“Singapore’s general insurance penetration at 0.8% in 2021 is lower than other regional countries like South Korea (5.1%), Japan (1.8%), China (1.2%) and Hong Kong (1.6%), indicating high growth opportunity,” said Rokkam Eswara Jyothi, insurance analyst at GlobalData.
Motor insurance is the largest general insurance line in Singapore, with a 24.6% share of GWP in 2021. This segment is expected to grow moderately at 2.7% in 2022, amid decreased motor vehicle sales due to increased taxes. According to GlobalData, the tax increase led to a 34.4% year on year drop in car sales for August. The cost of certificates of entitlement (COE) increased by 15.2% in 2022, making vehicles costlier to own. The COE grants the privilege to own a vehicle for a 10-year period and is a significant portion of the cost of car ownership.
Property insurance is the second largest general insurance line in Singapore, with a 19.5% share of GWP in 2021. Property insurance is expected to grow by 9.9% in 2022, with demand driven by increased construction activity in Singapore. The Building and Construction Authority said that up to SG$32 billion in construction contracts are to be awarded in the sector in 2022, with high demand for new infrastructure expected to continue until 2028.

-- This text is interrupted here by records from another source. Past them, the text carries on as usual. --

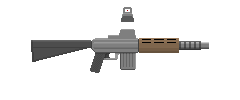
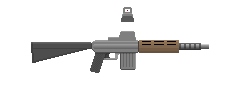
a

diff --git a/Technology/PlasmaticWeaponry.md b/Technology/PlasmaticWeaponry.md
@@ -37,7 +37,7 @@ It is a law in many nations that unsupervised weapons production is a severe cri
 - **Manufacturer:** KAG Armoury
 - **Core:** Mrokek
 - **Rate of Fire:** 660 rpm (auto)
-- **Length:** ~90 centimeters
+- **Length:** ~89 centimeters
 - **Weight:** ~3.6 kilograms
 - **Projectile:** Contained plasma bolt (coloured blue, 5 grams, heat estimated to be 2000 kelvins)
 - **Battery capacity:** 40 blasts before weakening, ~50 blasts before empty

Singapore is working on several rail projects, such as phases two and three of the Cross Island Line, including the Punggol Extension, as well as the Downtown Line’s extension to Sungei Kadut. Other projects in the pipeline include the Toa Payoh Integrated Development plan, which is expected to cost SG$4.7 billion; the Marina Bay Sands expansion, with a total cost of SG$4.7 billion; and the East Coast Integrated Depot with a total cost of SG$3.4 billion.
“Singapore’s general insurance industry is projected to recover backed by higher per capita income, and growing household spending that will drive the demand for household and commercial property, automobiles, and private health insurance,” Jyothi said.